▸ **Exercise**
Copy each line below in which the string "with" appears.

::::

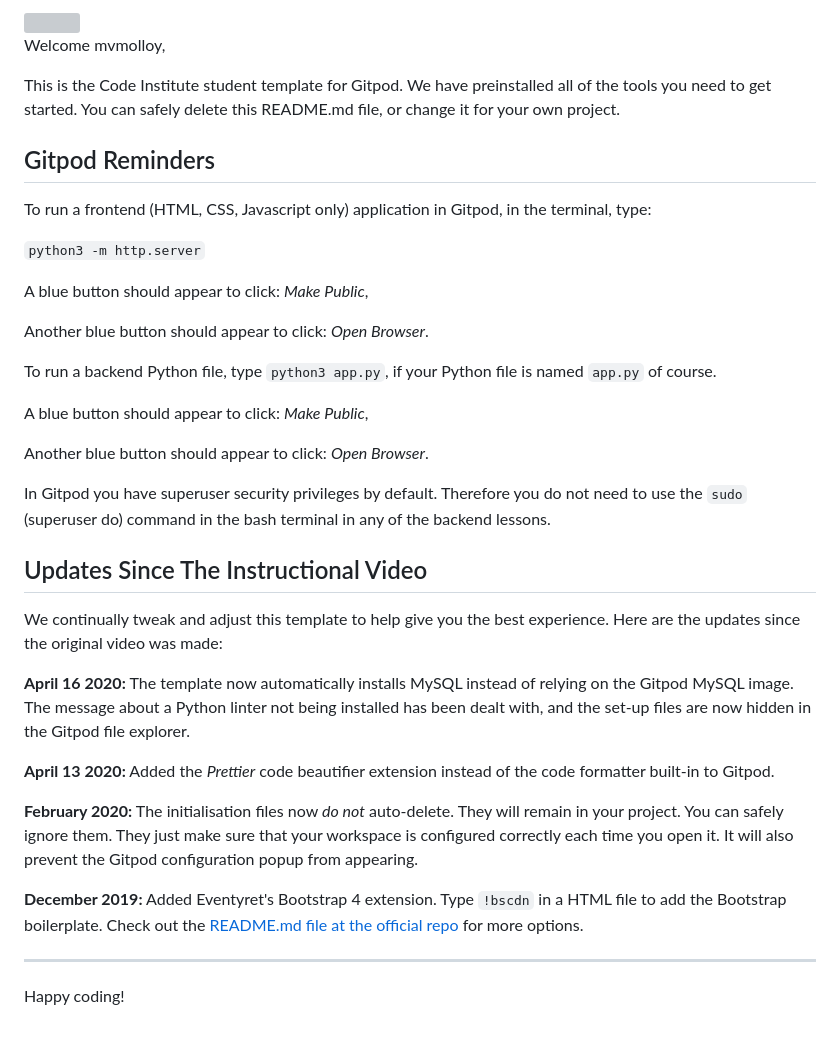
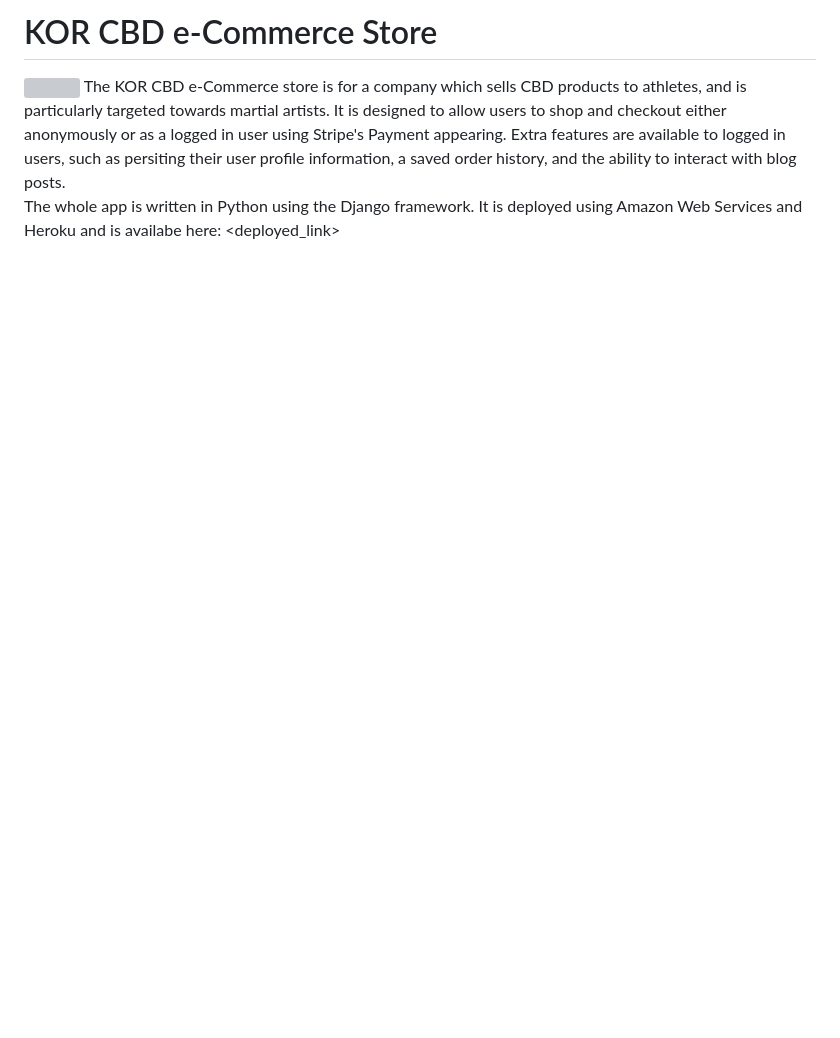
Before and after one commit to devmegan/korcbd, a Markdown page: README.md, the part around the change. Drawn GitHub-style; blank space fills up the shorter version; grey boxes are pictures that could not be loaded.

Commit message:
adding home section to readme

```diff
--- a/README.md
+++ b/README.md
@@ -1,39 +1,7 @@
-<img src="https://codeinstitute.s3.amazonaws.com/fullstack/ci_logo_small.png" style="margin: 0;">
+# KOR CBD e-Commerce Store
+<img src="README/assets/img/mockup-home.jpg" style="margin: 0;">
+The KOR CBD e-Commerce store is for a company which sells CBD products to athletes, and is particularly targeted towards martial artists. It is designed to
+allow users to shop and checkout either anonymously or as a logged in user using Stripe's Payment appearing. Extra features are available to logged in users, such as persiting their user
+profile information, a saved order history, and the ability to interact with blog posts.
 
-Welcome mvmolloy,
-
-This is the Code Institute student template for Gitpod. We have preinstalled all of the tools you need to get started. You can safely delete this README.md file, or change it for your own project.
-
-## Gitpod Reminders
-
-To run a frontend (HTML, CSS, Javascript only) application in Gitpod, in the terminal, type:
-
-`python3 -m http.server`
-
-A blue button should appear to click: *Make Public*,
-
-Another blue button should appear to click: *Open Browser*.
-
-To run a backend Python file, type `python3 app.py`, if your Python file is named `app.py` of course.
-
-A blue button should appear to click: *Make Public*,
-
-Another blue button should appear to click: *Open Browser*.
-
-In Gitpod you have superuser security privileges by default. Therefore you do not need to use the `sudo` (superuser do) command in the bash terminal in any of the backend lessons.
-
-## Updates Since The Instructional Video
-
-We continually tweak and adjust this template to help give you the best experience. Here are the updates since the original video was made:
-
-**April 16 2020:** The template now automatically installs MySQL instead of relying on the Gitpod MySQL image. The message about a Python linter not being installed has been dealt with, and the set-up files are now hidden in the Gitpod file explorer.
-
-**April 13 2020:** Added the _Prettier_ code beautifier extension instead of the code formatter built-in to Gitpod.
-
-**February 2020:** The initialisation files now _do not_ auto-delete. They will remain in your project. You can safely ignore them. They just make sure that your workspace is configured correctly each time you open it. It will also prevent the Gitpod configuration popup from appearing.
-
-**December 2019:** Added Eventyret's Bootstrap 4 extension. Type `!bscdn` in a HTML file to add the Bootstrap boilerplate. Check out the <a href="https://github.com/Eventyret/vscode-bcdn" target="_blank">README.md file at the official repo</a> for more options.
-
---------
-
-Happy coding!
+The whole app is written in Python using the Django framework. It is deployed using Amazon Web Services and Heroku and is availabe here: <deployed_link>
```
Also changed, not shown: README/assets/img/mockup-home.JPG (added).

::::

▸ **The completed task**
+profile information, a saved order history, and the ability to interact with blog posts.
-**April 16 2020:** The template now automatically installs MySQL instead of relying on the Gitpod MySQL image. The message about a Python linter not being installed has been dealt with, and the set-up files are now hidden in the Gitpod file explorer.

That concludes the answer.